Enduring hunger became part of one's patriotic duty. Posters went up in the capital, Pyongyang, touting a new slogan, "Let's Eat Two Meals a Day." The North Korean government offered a variety of explanations. People were told that the government was stockpiling food to feed the starving South Korean masses on the blessed day of reunification, or that the United States had instituted a blockade against North Korea. North Korean television ran a documentary about a man whose stomach burst, it was claimed, from eating too much rice....The foreign press began reporting on North Korean's food shortages in the early nineteen-nineties, and in 1992 the country's news service issued an indignant reply: "All people live a happy life without worries about food in our land. The state supplies the people with food at a cheap price next to nothing so that people do not know how much rice costs. This is the reality of the northern half of Korea."
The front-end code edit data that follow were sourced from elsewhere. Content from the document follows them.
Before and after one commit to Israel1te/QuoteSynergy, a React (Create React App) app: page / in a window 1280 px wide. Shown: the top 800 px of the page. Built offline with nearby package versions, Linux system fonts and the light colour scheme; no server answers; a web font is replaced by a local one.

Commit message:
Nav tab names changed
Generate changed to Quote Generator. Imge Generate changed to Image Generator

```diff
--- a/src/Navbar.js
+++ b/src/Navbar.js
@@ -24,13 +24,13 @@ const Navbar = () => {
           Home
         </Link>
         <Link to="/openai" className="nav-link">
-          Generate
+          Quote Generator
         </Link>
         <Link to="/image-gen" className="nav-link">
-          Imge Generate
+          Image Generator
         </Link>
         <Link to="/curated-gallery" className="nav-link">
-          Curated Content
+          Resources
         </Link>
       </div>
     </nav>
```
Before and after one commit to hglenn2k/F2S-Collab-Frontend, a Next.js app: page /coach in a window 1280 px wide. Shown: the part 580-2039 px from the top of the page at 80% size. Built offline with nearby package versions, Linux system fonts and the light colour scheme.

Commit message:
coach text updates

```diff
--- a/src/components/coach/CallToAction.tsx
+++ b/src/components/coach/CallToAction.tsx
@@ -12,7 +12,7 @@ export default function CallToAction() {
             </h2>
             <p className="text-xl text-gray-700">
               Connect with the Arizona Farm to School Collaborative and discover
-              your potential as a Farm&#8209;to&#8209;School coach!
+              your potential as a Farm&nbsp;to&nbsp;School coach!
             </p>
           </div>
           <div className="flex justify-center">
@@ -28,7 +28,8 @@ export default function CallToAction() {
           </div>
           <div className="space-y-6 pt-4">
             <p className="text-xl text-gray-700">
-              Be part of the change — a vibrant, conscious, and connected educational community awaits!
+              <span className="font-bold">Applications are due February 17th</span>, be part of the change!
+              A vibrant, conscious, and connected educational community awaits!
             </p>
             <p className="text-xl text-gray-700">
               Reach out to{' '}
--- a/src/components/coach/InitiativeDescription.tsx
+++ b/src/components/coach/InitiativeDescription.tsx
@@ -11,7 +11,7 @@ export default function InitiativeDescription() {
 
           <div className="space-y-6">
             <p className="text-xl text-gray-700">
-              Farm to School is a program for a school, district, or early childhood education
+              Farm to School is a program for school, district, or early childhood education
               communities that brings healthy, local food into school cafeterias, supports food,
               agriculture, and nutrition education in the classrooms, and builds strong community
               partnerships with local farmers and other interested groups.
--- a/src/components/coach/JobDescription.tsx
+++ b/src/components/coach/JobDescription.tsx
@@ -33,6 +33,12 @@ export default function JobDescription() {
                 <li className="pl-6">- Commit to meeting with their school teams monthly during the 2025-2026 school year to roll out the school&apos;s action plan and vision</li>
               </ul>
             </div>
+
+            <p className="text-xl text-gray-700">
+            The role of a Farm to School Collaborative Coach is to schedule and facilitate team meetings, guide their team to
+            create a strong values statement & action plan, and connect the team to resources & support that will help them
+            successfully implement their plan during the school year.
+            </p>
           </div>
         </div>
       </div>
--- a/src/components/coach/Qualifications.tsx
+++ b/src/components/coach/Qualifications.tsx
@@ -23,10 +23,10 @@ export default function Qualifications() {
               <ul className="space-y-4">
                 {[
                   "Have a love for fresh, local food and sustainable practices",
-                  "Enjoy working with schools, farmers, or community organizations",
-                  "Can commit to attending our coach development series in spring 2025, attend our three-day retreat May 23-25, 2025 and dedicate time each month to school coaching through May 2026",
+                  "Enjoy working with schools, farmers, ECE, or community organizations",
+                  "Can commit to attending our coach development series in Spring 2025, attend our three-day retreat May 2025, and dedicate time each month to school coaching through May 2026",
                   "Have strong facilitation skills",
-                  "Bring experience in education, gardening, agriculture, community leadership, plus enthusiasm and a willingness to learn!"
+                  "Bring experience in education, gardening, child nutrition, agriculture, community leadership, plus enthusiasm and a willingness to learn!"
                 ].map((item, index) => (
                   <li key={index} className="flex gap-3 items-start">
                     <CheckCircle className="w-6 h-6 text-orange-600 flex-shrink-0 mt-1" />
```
--Barbara Demick, The Good Cook

The reality of North Korea was that 10% of the population was dying of starvation. This article reminded me of the class I took on the USSR in which I learned how frighteningly easy it is to exercise control over a population. Constructions of reality, ya know?

No comments: